Web document revisions —
================================

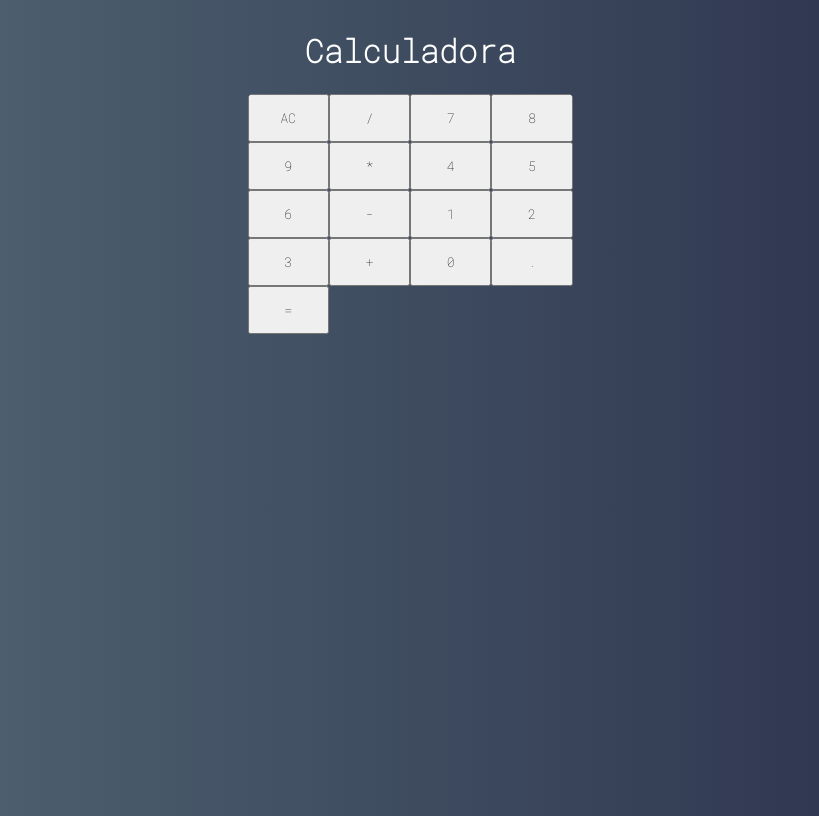
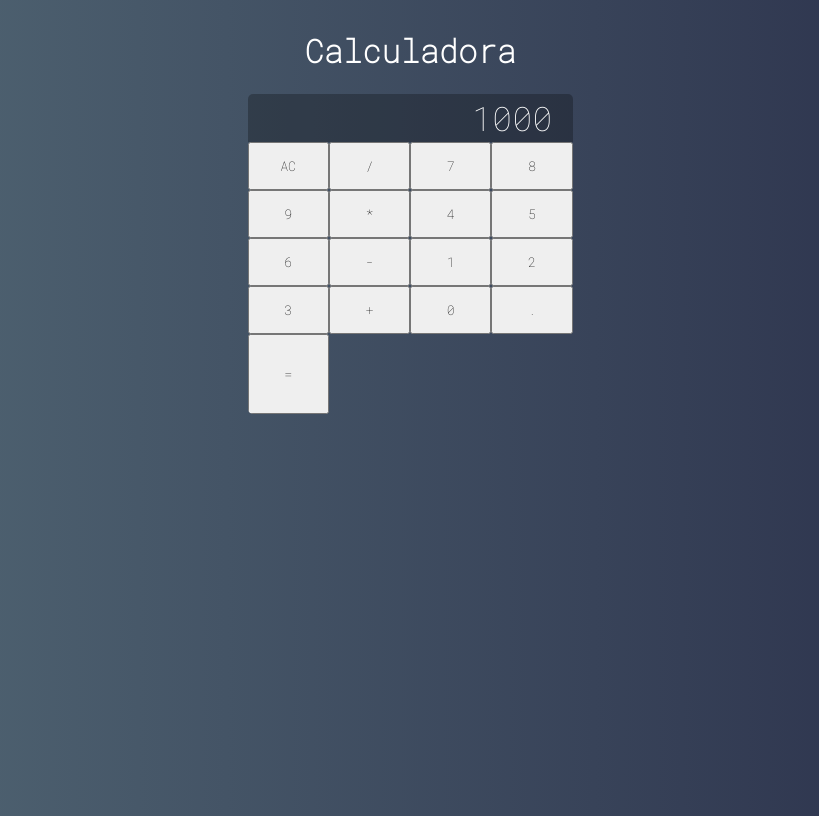
Before and after one commit to LucasGSeabra/react-calc, a React (Create React App) app: page / in a window 1280 px wide. Shown: the whole page, without its empty margins (230-1049 px from the left). Built offline with nearby package versions, Linux system fonts and the light colour scheme.

Commit message:
Adicionado componente Display em Calc

```diff
--- a/src/main/Calc.jsx
+++ b/src/main/Calc.jsx
@@ -1,5 +1,6 @@
 import React, { Component } from 'react';
 import Button from '../components/Button';
+import Display from '../components/Display';
 
 import './styles.css';
 
@@ -7,6 +8,7 @@ export default class Calculator extends Component {
     render() {
         return (
             <div className="calc">
+                <Display value={1000} />
                 <Button label="AC"/>
                 <Button label="/"/>
                 <Button label="7"/>
```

================================

TASK ITEM —
If a line in the records holds the string "components", copy it.

SOLUTION FOR THIS EXERCISE —
 import Button from '../components/Button';
+import Display from '../components/Display';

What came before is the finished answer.